Speech Season started with Barack Obama’s, “A More Perfect Union Speech,” delivered last Father’s Day. After that speech, and after waves of love and hate rose in response to the spoken word, the prospect of presidential oratory skills re-entered the national imagination.
Fast forward to Sarah Palin’s speech at the RNC. I remember how she burst on the political scene and upped the game with her sharp verbal swords. I remember the oratorical shift, when Obama’s message of change got picked up by McCain, who’s breathy words at the RNC felt almost like a sigh of relief. He was so siked to have Palin on his team.
Glancing back at the DNC, I remember Bill Clinton’s speech and the tide of political applause that rose to greet him.

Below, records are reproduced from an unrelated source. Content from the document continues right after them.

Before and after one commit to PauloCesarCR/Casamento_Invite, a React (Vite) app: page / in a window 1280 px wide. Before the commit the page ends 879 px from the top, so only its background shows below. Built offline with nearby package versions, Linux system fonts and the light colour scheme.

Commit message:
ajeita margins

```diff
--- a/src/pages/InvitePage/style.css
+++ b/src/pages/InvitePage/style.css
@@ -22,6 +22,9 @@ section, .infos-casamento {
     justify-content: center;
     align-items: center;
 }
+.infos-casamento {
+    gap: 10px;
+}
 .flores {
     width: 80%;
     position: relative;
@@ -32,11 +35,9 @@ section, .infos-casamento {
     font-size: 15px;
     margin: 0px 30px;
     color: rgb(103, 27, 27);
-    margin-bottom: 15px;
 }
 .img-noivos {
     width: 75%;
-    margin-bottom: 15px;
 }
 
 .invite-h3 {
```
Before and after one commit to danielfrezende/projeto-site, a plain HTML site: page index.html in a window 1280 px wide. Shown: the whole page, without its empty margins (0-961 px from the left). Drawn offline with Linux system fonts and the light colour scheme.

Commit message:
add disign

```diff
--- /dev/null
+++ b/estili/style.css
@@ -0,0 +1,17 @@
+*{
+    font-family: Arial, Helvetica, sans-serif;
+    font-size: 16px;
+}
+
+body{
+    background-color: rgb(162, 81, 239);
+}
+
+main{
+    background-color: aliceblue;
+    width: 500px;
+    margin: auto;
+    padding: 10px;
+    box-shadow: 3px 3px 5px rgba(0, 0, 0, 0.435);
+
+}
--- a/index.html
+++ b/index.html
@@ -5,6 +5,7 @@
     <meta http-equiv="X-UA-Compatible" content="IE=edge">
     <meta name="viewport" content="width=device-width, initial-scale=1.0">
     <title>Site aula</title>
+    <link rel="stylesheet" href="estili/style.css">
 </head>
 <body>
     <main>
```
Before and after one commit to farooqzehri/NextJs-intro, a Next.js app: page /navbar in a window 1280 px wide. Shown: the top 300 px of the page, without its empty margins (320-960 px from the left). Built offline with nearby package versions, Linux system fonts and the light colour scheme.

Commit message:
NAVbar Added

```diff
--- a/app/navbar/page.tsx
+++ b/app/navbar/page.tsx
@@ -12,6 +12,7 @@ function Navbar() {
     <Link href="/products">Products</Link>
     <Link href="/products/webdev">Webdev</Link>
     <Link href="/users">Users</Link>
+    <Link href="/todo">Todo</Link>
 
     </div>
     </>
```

I remember Hillary Clinton’s oratorical charge, and the stirring way she saluted the millions of Democrats who nearly nominated her. I remember Obama’s stadium speech, when he accepted the nomination. The one with fireworks, the one with the dramatic stage set, the one that reminded me of the mind blowing Opening and Closing ceremonies of the 2008 Beijing Olympics.
The debates gave us the chance to hear as a nation. To watch as a nation. To feel as a nation the American Idol prime time selection process of the next president of the United States. From now till early November, we will generally see the candidates in bits and pieces, ads, local rallies, clips on the news.
But I will remember how it felt to watch speeches together, in a room full of students and teachers. And I will remember how it looked to walk down the blocks of Manhattan and Brooklyn and bear witness to America coalescing around the spoken word.
I remember. If America becomes more unified after the election, I will remember all the ways in which we, as a nation, are together. If America becomes more divided after the election, I will remember.
Stay tuned for more, from my favorite political poet.